(WORKING DATA)
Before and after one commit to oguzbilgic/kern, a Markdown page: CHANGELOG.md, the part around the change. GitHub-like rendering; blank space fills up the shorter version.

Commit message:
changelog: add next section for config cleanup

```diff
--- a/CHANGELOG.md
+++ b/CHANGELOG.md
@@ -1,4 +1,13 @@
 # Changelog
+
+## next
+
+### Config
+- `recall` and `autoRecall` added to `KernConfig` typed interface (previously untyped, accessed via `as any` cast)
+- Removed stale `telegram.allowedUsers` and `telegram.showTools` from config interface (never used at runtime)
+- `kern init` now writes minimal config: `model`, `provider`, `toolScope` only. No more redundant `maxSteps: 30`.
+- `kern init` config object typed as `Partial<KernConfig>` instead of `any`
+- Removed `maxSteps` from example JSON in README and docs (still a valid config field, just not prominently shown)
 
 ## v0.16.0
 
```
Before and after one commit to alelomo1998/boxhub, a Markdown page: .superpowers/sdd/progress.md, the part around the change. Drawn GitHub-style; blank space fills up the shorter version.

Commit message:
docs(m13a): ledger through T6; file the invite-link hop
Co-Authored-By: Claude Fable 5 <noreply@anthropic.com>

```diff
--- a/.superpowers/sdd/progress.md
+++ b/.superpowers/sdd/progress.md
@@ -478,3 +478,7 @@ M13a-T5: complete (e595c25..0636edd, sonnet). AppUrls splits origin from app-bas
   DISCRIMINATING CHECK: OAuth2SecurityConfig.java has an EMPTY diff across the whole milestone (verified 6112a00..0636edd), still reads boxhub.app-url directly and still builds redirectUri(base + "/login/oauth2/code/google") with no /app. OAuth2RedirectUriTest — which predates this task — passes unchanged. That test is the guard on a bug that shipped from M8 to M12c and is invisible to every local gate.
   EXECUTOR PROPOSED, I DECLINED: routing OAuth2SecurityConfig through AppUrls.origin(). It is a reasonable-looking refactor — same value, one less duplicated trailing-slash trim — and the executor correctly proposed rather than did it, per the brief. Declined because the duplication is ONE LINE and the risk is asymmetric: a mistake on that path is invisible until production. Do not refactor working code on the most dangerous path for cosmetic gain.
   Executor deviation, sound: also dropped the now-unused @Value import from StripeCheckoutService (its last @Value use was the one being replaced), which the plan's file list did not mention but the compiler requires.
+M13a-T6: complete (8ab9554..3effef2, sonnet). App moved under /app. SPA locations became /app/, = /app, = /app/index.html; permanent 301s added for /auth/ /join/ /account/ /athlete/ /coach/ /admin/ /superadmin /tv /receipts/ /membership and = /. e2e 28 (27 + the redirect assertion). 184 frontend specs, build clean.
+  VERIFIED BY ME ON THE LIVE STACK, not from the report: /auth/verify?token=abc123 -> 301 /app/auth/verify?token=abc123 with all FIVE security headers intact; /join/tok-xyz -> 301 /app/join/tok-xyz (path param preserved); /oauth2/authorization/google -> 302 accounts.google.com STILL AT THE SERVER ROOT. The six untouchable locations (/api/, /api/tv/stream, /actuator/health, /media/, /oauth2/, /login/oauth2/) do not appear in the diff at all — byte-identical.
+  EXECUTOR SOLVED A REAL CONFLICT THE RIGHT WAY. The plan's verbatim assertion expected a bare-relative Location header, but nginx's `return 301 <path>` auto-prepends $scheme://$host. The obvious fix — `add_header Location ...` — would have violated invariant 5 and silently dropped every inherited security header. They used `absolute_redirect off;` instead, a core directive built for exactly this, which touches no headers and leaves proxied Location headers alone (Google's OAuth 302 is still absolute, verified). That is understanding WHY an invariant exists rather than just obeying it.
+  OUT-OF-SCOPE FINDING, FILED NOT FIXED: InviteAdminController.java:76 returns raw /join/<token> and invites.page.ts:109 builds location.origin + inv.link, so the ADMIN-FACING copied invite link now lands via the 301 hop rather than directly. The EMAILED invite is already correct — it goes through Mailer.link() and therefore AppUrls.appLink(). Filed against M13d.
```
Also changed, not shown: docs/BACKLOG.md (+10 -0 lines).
(End WORKING DATA)
# EXERCISE GOAL
Repeat each record above precisely as written.

# ANSWER SPACE
Before and after one commit to oguzbilgic/kern, a Markdown page: CHANGELOG.md, the part around the change. GitHub-like rendering; blank space fills up the shorter version.

Commit message:
changelog: add next section for config cleanup

```diff
--- a/CHANGELOG.md
+++ b/CHANGELOG.md
@@ -1,4 +1,13 @@
 # Changelog
+
+## next
+
+### Config
+- `recall` and `autoRecall` added to `KernConfig` typed interface (previously untyped, accessed via `as any` cast)
+- Removed stale `telegram.allowedUsers` and `telegram.showTools` from config interface (never used at runtime)
+- `kern init` now writes minimal config: `model`, `provider`, `toolScope` only. No more redundant `maxSteps: 30`.
+- `kern init` config object typed as `Partial<KernConfig>` instead of `any`
+- Removed `maxSteps` from example JSON in README and docs (still a valid config field, just not prominently shown)
 
 ## v0.16.0
 
```
Before and after one commit to alelomo1998/boxhub, a Markdown page: .superpowers/sdd/progress.md, the part around the change. Drawn GitHub-style; blank space fills up the shorter version.

Commit message:
docs(m13a): ledger through T6; file the invite-link hop
Co-Authored-By: Claude Fable 5 <noreply@anthropic.com>

```diff
--- a/.superpowers/sdd/progress.md
+++ b/.superpowers/sdd/progress.md
@@ -478,3 +478,7 @@ M13a-T5: complete (e595c25..0636edd, sonnet). AppUrls splits origin from app-bas
   DISCRIMINATING CHECK: OAuth2SecurityConfig.java has an EMPTY diff across the whole milestone (verified 6112a00..0636edd), still reads boxhub.app-url directly and still builds redirectUri(base + "/login/oauth2/code/google") with no /app. OAuth2RedirectUriTest — which predates this task — passes unchanged. That test is the guard on a bug that shipped from M8 to M12c and is invisible to every local gate.
   EXECUTOR PROPOSED, I DECLINED: routing OAuth2SecurityConfig through AppUrls.origin(). It is a reasonable-looking refactor — same value, one less duplicated trailing-slash trim — and the executor correctly proposed rather than did it, per the brief. Declined because the duplication is ONE LINE and the risk is asymmetric: a mistake on that path is invisible until production. Do not refactor working code on the most dangerous path for cosmetic gain.
   Executor deviation, sound: also dropped the now-unused @Value import from StripeCheckoutService (its last @Value use was the one being replaced), which the plan's file list did not mention but the compiler requires.
+M13a-T6: complete (8ab9554..3effef2, sonnet). App moved under /app. SPA locations became /app/, = /app, = /app/index.html; permanent 301s added for /auth/ /join/ /account/ /athlete/ /coach/ /admin/ /superadmin /tv /receipts/ /membership and = /. e2e 28 (27 + the redirect assertion). 184 frontend specs, build clean.
+  VERIFIED BY ME ON THE LIVE STACK, not from the report: /auth/verify?token=abc123 -> 301 /app/auth/verify?token=abc123 with all FIVE security headers intact; /join/tok-xyz -> 301 /app/join/tok-xyz (path param preserved); /oauth2/authorization/google -> 302 accounts.google.com STILL AT THE SERVER ROOT. The six untouchable locations (/api/, /api/tv/stream, /actuator/health, /media/, /oauth2/, /login/oauth2/) do not appear in the diff at all — byte-identical.
+  EXECUTOR SOLVED A REAL CONFLICT THE RIGHT WAY. The plan's verbatim assertion expected a bare-relative Location header, but nginx's `return 301 <path>` auto-prepends $scheme://$host. The obvious fix — `add_header Location ...` — would have violated invariant 5 and silently dropped every inherited security header. They used `absolute_redirect off;` instead, a core directive built for exactly this, which touches no headers and leaves proxied Location headers alone (Google's OAuth 302 is still absolute, verified). That is understanding WHY an invariant exists rather than just obeying it.
+  OUT-OF-SCOPE FINDING, FILED NOT FIXED: InviteAdminController.java:76 returns raw /join/<token> and invites.page.ts:109 builds location.origin + inv.link, so the ADMIN-FACING copied invite link now lands via the 301 hop rather than directly. The EMAILED invite is already correct — it goes through Mailer.link() and therefore AppUrls.appLink(). Filed against M13d.
```
Also changed, not shown: docs/BACKLOG.md (+10 -0 lines).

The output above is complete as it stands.